To develop the text structure strategy, language teachers should start by introducing the idea that texts have organizational patterns called text structures. Then, students should know why they are going to learn about this so language teachers will proceed to explain that if students identify how the text is structured, they will be able to organize the information in the text in a graphic organizer. This will help them to make connections between the text and visual representations of the text and, therefore, to understand the ideas in the text much better.
How many text types should language teachers focus on in order to facilitate reading in the content areas? Yesterday I developed a CLIL seminar session on this and content teachers agreed that a simple classification including the most common patterns of organization would be enough. My proposal includes the following patterns:
- Cause and effect
- Compare and contrast
- Order of importance
- Problem and solution
To develop the text structure strategy, language teachers should:
- Show examples of paragraphs that correspond to each text structure. You can use this handout I presented yesterday.

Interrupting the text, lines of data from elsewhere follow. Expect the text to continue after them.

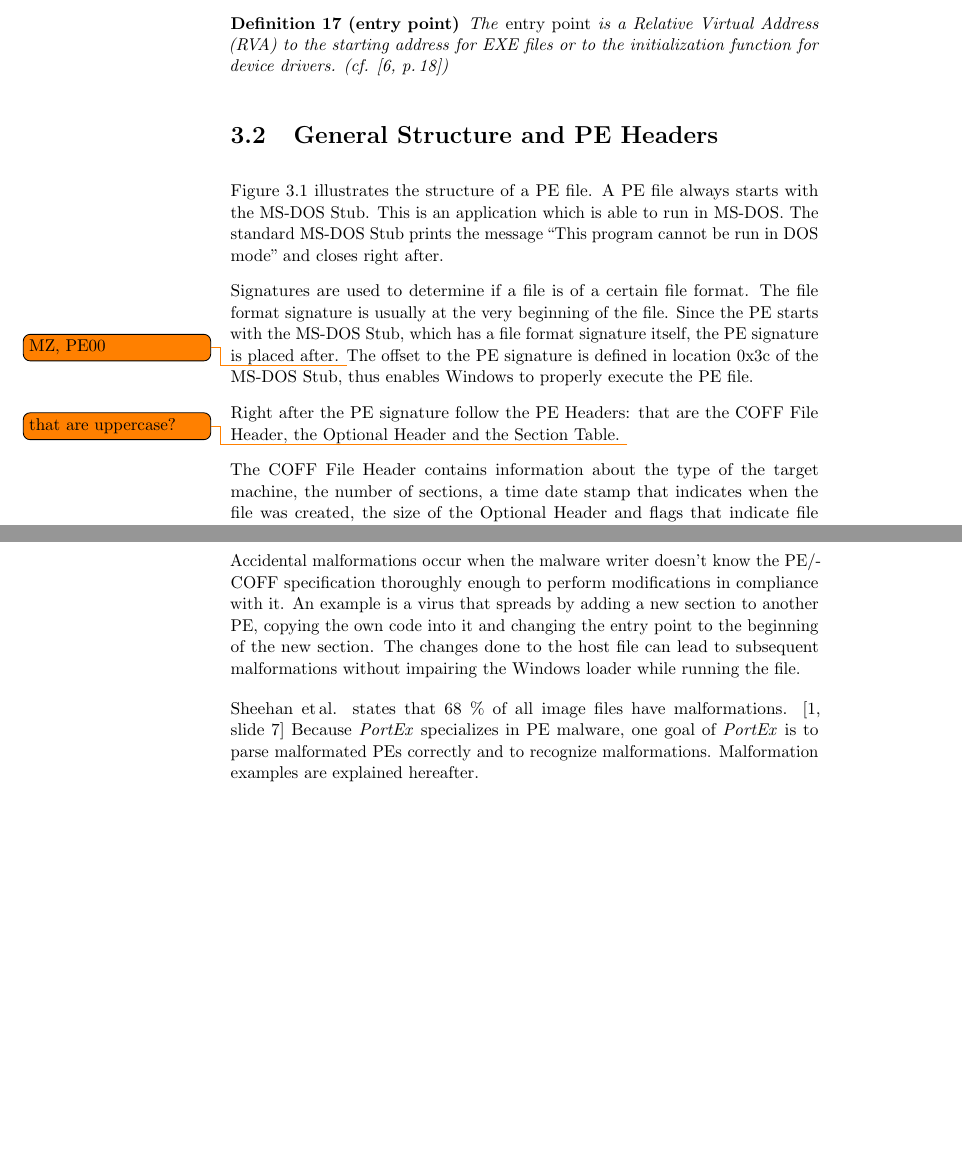
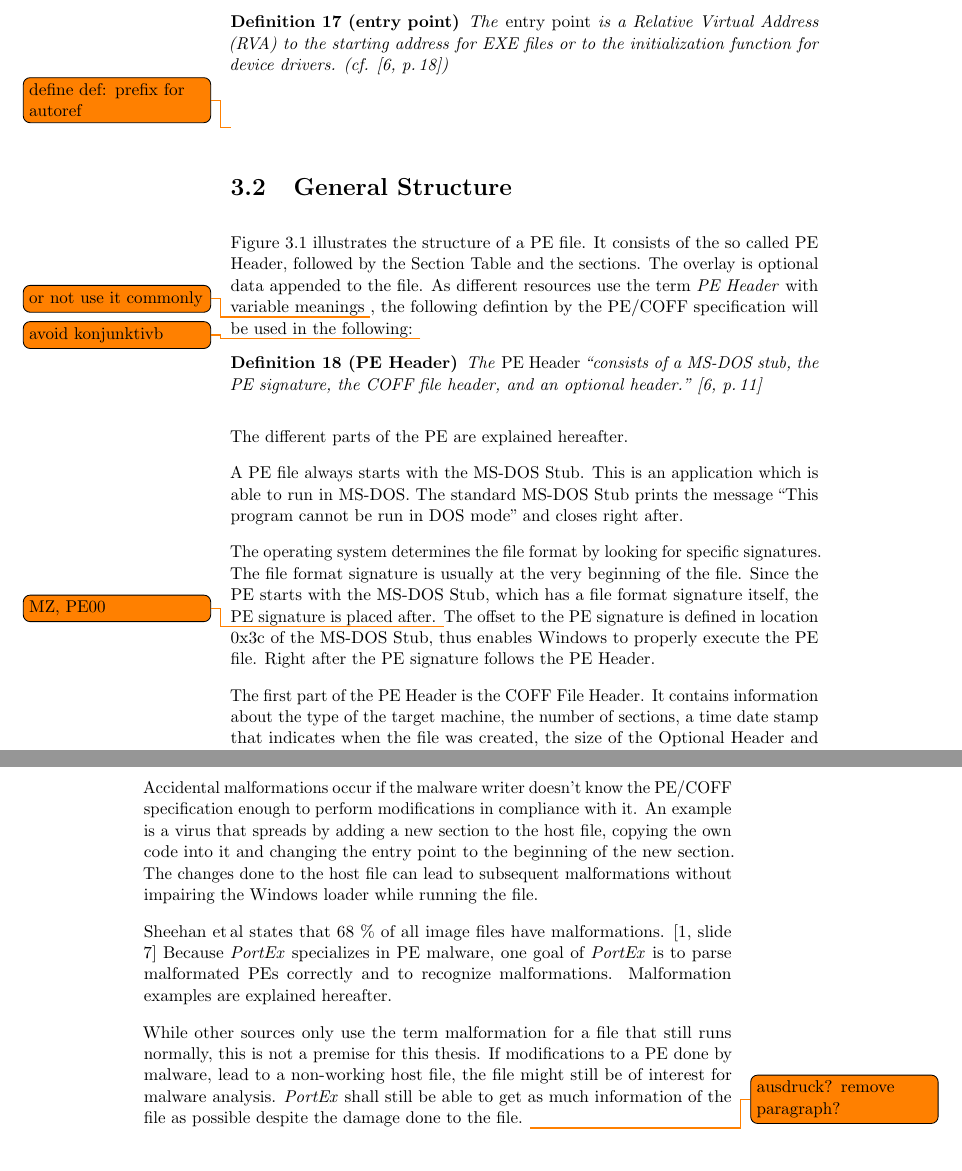
Before and after one commit to struppigel/PortEx, a LaTeX thesis (arbeit/arbeit.tex, which reads arbeit/peformat.tex): two parts of pages 16 and 22 of 31 before the commit and two parts of pages 16 and 23 of 31 after it, joined at a grey line, cut so that both start at the same text, the shorter picture padded with empty space. The pictures show the PDF file arbeit/arbeit.pdf that the author committed with the source.

Commit message:
pe format chapter improved

```diff
--- a/arbeit/peformat.tex
+++ b/arbeit/peformat.tex
@@ -29,10 +29,10 @@ A defined unit of data or code within an image file is called a \emph{section} (
 \end{definition}
 
 \begin{definition}[entry point]
-The \emph{entry point} is a \RVA{} to the starting address for \EXE{} files or to the initialization function for device drivers. (\cf{} \cite[\p{18}]{pespec})
-\end{definition}
+The \emph{entry point} is a \RVA{} to the starting address for \EXE{} files or to the initialization function for device drivers. (\cf{} \cite[\p{18}]{pespec}) \label{def:entrypoint}
+\end{definition} \todo{define def: prefix for autoref}
 
-\section{General Structure and PE Headers} \label{sec:pestructure}
+\section{General Structure} \label{sec:pestructure}
 
 \begin{figure}
 \includegraphics[width=.98\textwidth, height=.60\textheight,keepaspectratio]{graphics/peformat}
@@ -40,24 +40,37 @@ The \emph{entry point} is a \RVA{} to the starting address for \EXE{} files or t
 \label{fig:peformat}
 \end{figure}
 
-\autoref{fig:peformat} illustrates the structure of a \PE{} file. A \PE{} file always starts with the MS-DOS Stub. This is an application which is able to run in MS-DOS. The standard MS-DOS Stub prints the message \enquote{This program cannot be run in DOS mode} and closes right after.
+\autoref{fig:peformat} illustrates the structure of a \PE{} file. It consists of the so called PE Header, followed by the Section Table and the sections. The overlay is optional data appended to the file. As different resources use the term \emph{PE Header} with variable meanings \todo{or not use it commonly}, the following defintion by the \PECOFF{} will be used in the following: \todo{avoid konjunktivb}
 
-Signatures are used to determine if a file is of a certain file format. The file format signature is usually at the very beginning of the file. Since the \PE{} starts with the MS-DOS Stub, which has a file format signature itself, the \PE{} signature is placed after. \todo{MZ, PE00} The offset to the \PE{} signature is defined in location 0x3c of the MS-DOS Stub, thus enables Windows to properly execute the \PE{} file.
+\begin{definition}[PE Header]
+The \emph{PE Header} \enquote{consists of a MS-DOS stub, the PE signature, the COFF file header, and an optional header.} \cite[\p{11}]{pespec}
+\end{definition}
 
-Right after the PE signature follow the PE Headers: that are the COFF File Header, the Optional Header and the Section Table. \todo{that are uppercase?}
+The different parts of the \PE{} are explained hereafter.
 
-The COFF File Header contains information about the type of the target machine, the number of sections, a time date stamp that indicates when the file was created, the size of the Optional Header and flags that indicate file characteristics including a flag that indicates whether the file is a \DLL{}\label{dllflag}.
+A \PE{} file always starts with the MS-DOS Stub. This is an application which is able to run in MS-DOS. The standard MS-DOS Stub prints the message \enquote{This program cannot be run in DOS mode} and closes right after.
 
-Despite its name the Optional Header is mandatory for image files. Only object files don't need it. The Optional Header has three parts: Standard Fields, Windows Specific Fields and a Data Directory Table.
-The Standard Fields of the Optional Header contain information necessary for loading and running the file. They determine for example, whether the image file allows a 64-bit address space (\PEplus{}) or is limited to a 32-bit address space (\PEsmall{}). They also declare \ia{} the size of initialized and uninitialized data, the size of the code, the linker versions and the entry point of the image file.
+The operating system determines the file format by looking for specific signatures. The file format signature is usually at the very beginning of the file. Since the \PE{} starts with the MS-DOS Stub, which has a file format signature itself, the \PE{} signature is placed after. \todo{MZ, PE00} The offset to the \PE{} signature is defined in location 0x3c of the MS-DOS Stub, thus enables Windows to properly execute the \PE{} file. Right after the PE signature follows the PE Header.
+
+The first part of the PE Header is the COFF File Header. It contains information about the type of the target machine, the number of sections, a time date stamp that indicates when the file was created, the size of the Optional Header and flags that indicate file characteristics including a flag that indicates whether the file is a \DLL{}\label{dllflag}.
+
+The Optional Header follows right after the COFF File Header at a certain offset from the beginning of the PE Header. Despite its name the Optional Header is mandatory for image files. Only object files don't need it. The Optional Header has three parts: Standard Fields, Windows Specific Fields and a Data Directory Table.
+
+The Standard Fields of the Optional Header contain information necessary for loading and running the file. They determine for example, whether the image file allows a 64-bit address space (\PEplus{}) or is limited to a 32-bit address space (\PEsmall{}). They also declare \ia{} the size of initialized and uninitialized data, the size of the code, the linker versions and the entry point (see \autoref{def:entrypoint}) of the image file.
+
 The Windows Specific fields provide additional information for the Windows loader and linker like the operating systems the image file can run on, alignment values, dll characteristics and the number of data directories in the Data Directory Table.
-A Data Directory Table entry consists of address and size for a table or string that the system uses. Examples are the import table, the export table or the resource table. \todo{references}
 
-The Section Table consists of the section headers for the sections that make up the rest of the \PE{} file. A section header describes \ia{} characteristics, size, name and location of a section.
+A Data Directory Table entry consists of address and size for a table or string that the system uses. Examples are the import table, the export table and the resource table. (see \cite[\pp{24}]{pespec})
 
-While the PE Headers described above are located at a fixed file offset, the rest of the PE contains data defined by pointers in the PE Headers. Data that was appended to the file, but is not part of the \PE{} format is called \emph{overlay}. Overlay is not mapped into memory. The overlay is used by some applications as an easy way to store arbitrary data.
+The Section Table is placed right after the Optional Header. It consists of the section headers for the sections that make up the rest of the \PE{} file. A section header describes \ia{} characteristics, size, name and location of a section.
 
-\section{Special Sections}
+While the PE Header and Section Table described above are located at a fixed file offset, the rest of the \PE{} contains data defined by pointers in the PE Header or the Section Table. The sections contain arbitrary data, only some sections have a special meaning and are explained in \emph{\nameref{sec:specialsections}} below. An \EXE{} file has at least one section containing executable code.
 
-Sections may contain arbitrary information, which is only relevant to the application using them; but some sections have a special meaning. Their format is described in the \PECOFF{} \cite{pespec}. These sections are recognized by entries in the Data Directory Table of the Optional Header or certain flags in the Section Table. They have typical section names which are also used in the \PECOFF{} to refer to the sections. These names are not mandatory, but a convention. That's why they can not be relied on while trying to find certain sections.
+Data that was appended to the file, but is not part of the \PE{} format is called \emph{overlay}. Overlay is not mapped into memory. The overlay is used by some applications as a way to store arbitrary data without having to deal with the \PE{} format.
+
+\section{Special Sections} \label{sec:specialsections}
+
+Sections may contain arbitrary information, which is only relevant to the application using them; but some sections have a special meaning. Their format is described in the \PECOFF{} \cite{pespec}. These sections are recognized by entries in the Data Directory Table of the Optional Header or certain flags in the Section Table. They have typical section names which are also used in the \PECOFF{} to refer to the sections. These names are not mandatory, but a convention. That's why they can not be relied on while trying to find certain sections in a \PE{}. Not only malware writers misuse the section names to obscure their purpose, but also legimate compilers and packers violate the convention. \todo{example!}
 Some of these special sections are described right after. \todo{sections that are recognized by portex}
+
+\subsection*{Export Section} \label{subsec:idata}
@@ -75,10 +100,8 @@ The Import Section contains the Import Directory Table, several Import Lookup Ta
 
 Every Import Directory Table entry points to an Import Lookup Table. Each Import Lookup Table describes the imported symbols of a single \DLL{}.
 
-The Hint-Name table entries have a hint and an ASCII name of the import. Each hint is an index to the Export Name Pointer Table of the \DLL{} the image is importing from. Hints speed up the lookup of imports.
+The Hint-Name table entries have a hint and an ASCII name of the import. Each hint is an index to the Export Name Pointer Table (see \autoref{subsec:idata}) of the \DLL{} the image is importing from. Hints speed up the lookup of imports.
 
 Null entries mark the end of the Import Directory Table and the Import Lookup Table.
 
 The \IAT{} is identical to the Import Directory Table except while the image is bound. In the latter case the \IAT{} entries are overwritten with memory addresses of the imported symbols.
-
-\subsection*{Export Section}
@@ -121,21 +132,30 @@ A \emph{malformation} is data or layout of a \PE{} file that violates the \PECOF
 
 Malformations are either accidental results of \PE{} modifications or done on purpose to prevent reverse engineering tools from parsing the file correctly.
 
-A malformation doesn't necessarily prevent the Windows loader from running the file. The Windows loader doesn't work in full compliance with the \PECOFF{} to maintain backward compatibility with obsolete compilers and files. Malware writers utilize the loader's behaviour to create \PE{} files that can not be parsed by most tools used for malware analysis, but still run normally.
+A malformation doesn't necessarily prevent the Windows loader from running the file. The Windows loader doesn't work in full compliance with the \PECOFF{} to maintain backward compatibility with obsolete compilers and files. Malware writers utilize the loader's behaviour to create normally working \PE{} files that can not be parsed by most tools used for malware analysis.
 
-Accidental malformations occur when the malware writer doesn't know the \PECOFF{} thoroughly enough to perform modifications in compliance with it. An example is a virus that spreads by adding a new section to another \PE{}, copying the own code into it and changing the entry point to the beginning of the new section. The changes done to the host file can lead to subsequent malformations without impairing the Windows loader while running the file.
+Accidental malformations occur if the malware writer doesn't know the \PECOFF{} enough to perform modifications in compliance with it. An example is a virus that spreads by adding a new section to the host file, copying the own code into it and changing the entry point to the beginning of the new section. The changes done to the host file can lead to subsequent malformations without impairing the Windows loader while running the file.
 
-Sheehan et\thinspace{}al. states that 68~\% of all image files have malformations. \cite[slide 7]{sheehan07}
+Sheehan et\thinspace{}al states that 68~\% of all image files have malformations. \cite[slide 7]{sheehan07}
 Because \portex{} specializes in \PE{} malware, one goal of \portex{} is to parse malformated \useacronym[s]{PE} correctly and to recognize malformations.
 Malformation examples are explained hereafter.
 
+While other sources only use the term malformation for a file that still runs normally, this is not a premise for this thesis. If modifications to a \PE{} done by malware, lead to a non-working host file, the file might still be of interest for malware analysis. \portex{} shall still be able to get as much information of the file as possible despite the damage done to the file. \todo{ausdruck? remove paragraph?}
+
 \subsection{Simple Malformations}
 
-A malformation is simple if it concerns a single field or data table in the \PE{} (\cf{} \cite[slide 7]{vuksan11}).
+A malformation is \emph{simple} if it concerns a single field or data table in the \PE{} (\cf{} \cite[slide 7]{vuksan11}).
+The malformation examples described hereafter are in ascending order of their complexity. \todo{remove?}
 
-\subsubsection*{PE Headers in Overlay}
+\subsubsection*{No Sections}
 
-As explained in \autoref{sec:pestructure} the address to the beginning of the PE signature and the following PE Headers is located in file offset 0x3c within the MS-DOS Stub. This address is a 32-bit value and can be changed to point to the overlay of the file as illustrated in \autoref{fig:overlayheader}. (\cf{} \cite[slide 13]{vuksan11})
+\subsubsection*{Too Many Sections}
+
+\subsubsection*{PE Header in Overlay}
+
+The PE Header usually follows after the MS-DOS Stub \todo{pespecreferences, usual vs change}
+
+As explained in \autoref{sec:pestructure} the address to the beginning of the PE signature and the following PE Header is located in file offset 0x3c within the MS-DOS Stub. This address is a 32-bit value and can be changed to point to the overlay of the file as illustrated in \autoref{fig:overlayheader}. (\cf{} \cite[slide 13]{vuksan11})
 
 \begin{figure}
 \includegraphics[width=.98\textwidth, height=.60\textheight,keepaspectratio]{graphics/overlayheader}
@@ -143,7 +163,7 @@ As explained in \autoref{sec:pestructure} the address to the beginning of the PE
 \label{fig:overlayheader}
 \end{figure}
 
-Reverse Engineering tools that expect the PE Headers to be in their standard location at a certain range from the beginning of the file will have difficulties to parse a \PE{} with this malformation.
+Reverse Engineering tools that expect the PE Header to be in its standard location at a certain range from the beginning of the file will have difficulties to parse a \PE{} with this malformation.
 
 \subsubsection*{Section Table in Overlay}
 
```
Also changed, not shown: arbeit/arbeit.pdf, arbeit/peformat.tex (26 more changed lines), 9 other files.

- Make students read different texts, and ask them to determine the text structure and organize the information by using a suitable graphic organizer. We found this worksheet really useful. You will find it together with a broad range of reading and writing resources on www.ereadingworksheets.com website.
If you are thinking of sharing the proposal above with the staff at your school, the following 5-minute video can be very helpful since it explains how to teach students to identify text structures in any subject:
- The RMC Research Corporation's Center on Instruction website offers a collection of Informational text Structure Templates that language teachers can use to introduce this strategy. You can download these templates from here.
- Click here for a collection of graphic organizers in Word format.